Activity — Give back every entry exactly as it is written, but not the pictures.

##### Entries provided #####

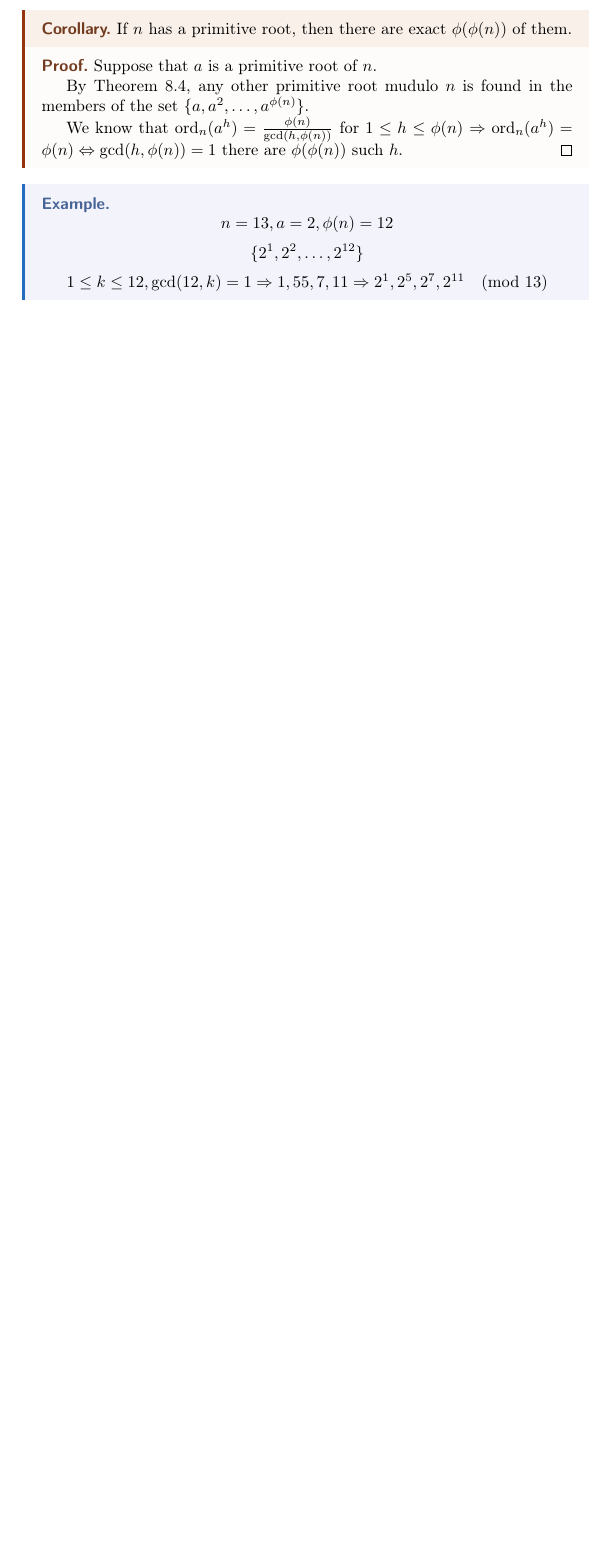
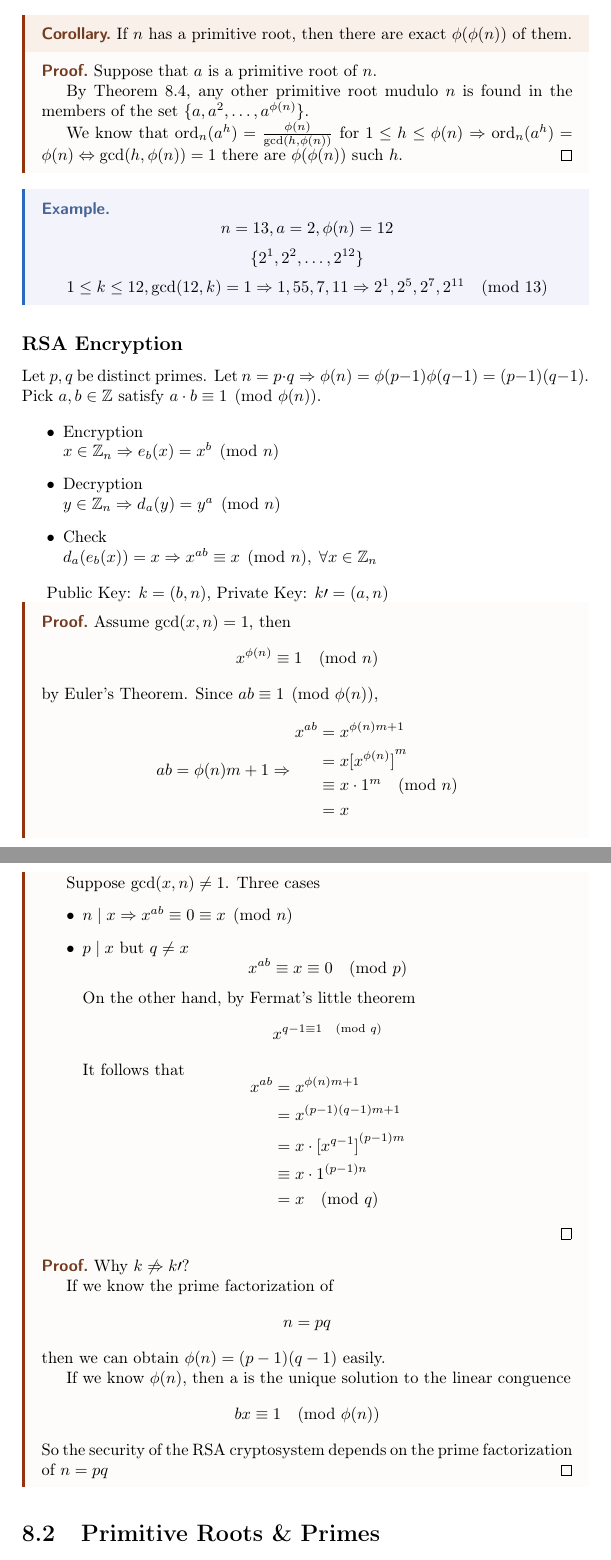
Before and after one commit to CatsSky/lecture_notes, a LaTeX thesis (number_theory/master.tex, which reads number_theory/les_03.tex): part of page 17 of 17 before the commit and two parts of pages 17 and 18 of 19 after it, the two joined at a grey line, cut so that both start at the same text, the shorter picture padded with empty space. Compiled offline with pdfLaTeX.

Commit message:
number theory lesson

```diff
--- a/number_theory/les_03.tex
+++ b/number_theory/les_03.tex
@@ -513,3 +513,88 @@
         1 \leq k \leq 12, \gcd(12, k) = 1 \Rightarrow 1, 55, 7, 11 \Rightarrow 2^1, 2^5, 2^7, 2^{11} \pmod {13}
     \]
 \end{eg}
+
+% extra
+
+\subsection*{RSA Encryption}
+
+Let $p, q$ be distinct primes.
+Let $n = p \cdot q \Rightarrow \phi(n) = \phi(p - 1)\phi(q - 1) = (p - 1)(q - 1)$.\newline
+Pick $a, b \in \Z$ satisfy $a \cdot b \equiv 1 \pmod{\phi(n)}$.
+
+\begin{itemize}
+    \item Encryption\newline
+    $x \in \Z_n \Rightarrow e_b(x) = x^b \pmod n$
+
+    \item Decryption\newline
+    $y \in \Z_n \Rightarrow d_a(y) = y^a \pmod n$
+
+    \item Check\newline
+    $d_a(e_b(x)) = x \Rightarrow x^{ab} \equiv x \pmod n, \;\forall x \in \Z_n$
+
+\end{itemize}
+
+
+Public Key: $k = (b, n)$,
+Private Key: $k\prime = (a, n)$
+
+\begin{proof}
+    Assume $\gcd(x, n) = 1$, then
+    \[
+        x^{\phi(n)} \equiv 1 \pmod n
+    \]
+    by Euler's Theorem.
+    Since $ab \equiv 1 \pmod {\phi(n)}$,
+    \[
+        ab = \phi(n)m+1 \Rightarrow
+        \begin{aligned}
+            x^{ab} &= x^{\phi(n)m + 1}\\
+            &= x {[x^{\phi(n)}]}^m\\
+            &\equiv x \cdot 1^m \pmod n\\
+            &=x
+        \end{aligned}
+    \]
+
+    Suppose $\gcd(x, n) \neq 1$. Three cases
+    \begin{itemize}
+        \item $n\; |\; x \Rightarrow x^{ab} \equiv 0 \equiv x \pmod n$
+        \item $p\; |\; x \text{ but } q \neq x$
+        \[
+            x^{ab} \equiv x \equiv 0 \pmod p
+        \]
+        On the other hand, by Fermat's little theorem
+        \[
+            x^{q-1 \equiv 1 \pmod q}
+        \]
+        It follows that
+        \[
+            \begin{aligned}
+                x^{ab} &= x^{\phi(n)m+1}\\
+                &= x^{(p-1)(q-1)m+1}\\
+                &= x\cdot{[x^{q-1}]}^{(p-1)m}\\
+                &\equiv x\cdot 1^{(p-1)n}\\
+                &= x \pmod q
+            \end{aligned}
+        \]
+    \end{itemize}
+
+\end{proof}
+
+\begin{proof}
+    Why $k \not\Rightarrow k\prime$?
+
+    If we know the prime factorization of
+    \[
+        n = pq
+    \]
+    then we can obtain $\phi(n) = (p-1)(q-1)$ easily.
+
+    If we know $\phi(n)$, then a is the unique solution to the linear conguence
+    \[
+        bx \equiv 1 \pmod{\phi(n)}
+    \]
+    So the security of the RSA cryptosystem depends on the prime factorization of
+    $n = pq$
+\end{proof}
+
+\section{Primitive Roots \& Primes}
```
Also changed, not shown: number_theory/les_03.tex (76 more changed lines).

#####

Result below —
Before and after one commit to CatsSky/lecture_notes, a LaTeX thesis (number_theory/master.tex, which reads number_theory/les_03.tex): part of page 17 of 17 before the commit and two parts of pages 17 and 18 of 19 after it, the two joined at a grey line, cut so that both start at the same text, the shorter picture padded with empty space. Compiled offline with pdfLaTeX.

Commit message:
number theory lesson

```diff
--- a/number_theory/les_03.tex
+++ b/number_theory/les_03.tex
@@ -513,3 +513,88 @@
         1 \leq k \leq 12, \gcd(12, k) = 1 \Rightarrow 1, 55, 7, 11 \Rightarrow 2^1, 2^5, 2^7, 2^{11} \pmod {13}
     \]
 \end{eg}
+
+% extra
+
+\subsection*{RSA Encryption}
+
+Let $p, q$ be distinct primes.
+Let $n = p \cdot q \Rightarrow \phi(n) = \phi(p - 1)\phi(q - 1) = (p - 1)(q - 1)$.\newline
+Pick $a, b \in \Z$ satisfy $a \cdot b \equiv 1 \pmod{\phi(n)}$.
+
+\begin{itemize}
+    \item Encryption\newline
+    $x \in \Z_n \Rightarrow e_b(x) = x^b \pmod n$
+
+    \item Decryption\newline
+    $y \in \Z_n \Rightarrow d_a(y) = y^a \pmod n$
+
+    \item Check\newline
+    $d_a(e_b(x)) = x \Rightarrow x^{ab} \equiv x \pmod n, \;\forall x \in \Z_n$
+
+\end{itemize}
+
+
+Public Key: $k = (b, n)$,
+Private Key: $k\prime = (a, n)$
+
+\begin{proof}
+    Assume $\gcd(x, n) = 1$, then
+    \[
+        x^{\phi(n)} \equiv 1 \pmod n
+    \]
+    by Euler's Theorem.
+    Since $ab \equiv 1 \pmod {\phi(n)}$,
+    \[
+        ab = \phi(n)m+1 \Rightarrow
+        \begin{aligned}
+            x^{ab} &= x^{\phi(n)m + 1}\\
+            &= x {[x^{\phi(n)}]}^m\\
+            &\equiv x \cdot 1^m \pmod n\\
+            &=x
+        \end{aligned}
+    \]
+
+    Suppose $\gcd(x, n) \neq 1$. Three cases
+    \begin{itemize}
+        \item $n\; |\; x \Rightarrow x^{ab} \equiv 0 \equiv x \pmod n$
+        \item $p\; |\; x \text{ but } q \neq x$
+        \[
+            x^{ab} \equiv x \equiv 0 \pmod p
+        \]
+        On the other hand, by Fermat's little theorem
+        \[
+            x^{q-1 \equiv 1 \pmod q}
+        \]
+        It follows that
+        \[
+            \begin{aligned}
+                x^{ab} &= x^{\phi(n)m+1}\\
+                &= x^{(p-1)(q-1)m+1}\\
+                &= x\cdot{[x^{q-1}]}^{(p-1)m}\\
+                &\equiv x\cdot 1^{(p-1)n}\\
+                &= x \pmod q
+            \end{aligned}
+        \]
+    \end{itemize}
+
+\end{proof}
+
+\begin{proof}
+    Why $k \not\Rightarrow k\prime$?
+
+    If we know the prime factorization of
+    \[
+        n = pq
+    \]
+    then we can obtain $\phi(n) = (p-1)(q-1)$ easily.
+
+    If we know $\phi(n)$, then a is the unique solution to the linear conguence
+    \[
+        bx \equiv 1 \pmod{\phi(n)}
+    \]
+    So the security of the RSA cryptosystem depends on the prime factorization of
+    $n = pq$
+\end{proof}
+
+\section{Primitive Roots \& Primes}
```
Also changed, not shown: number_theory/les_03.tex (76 more changed lines).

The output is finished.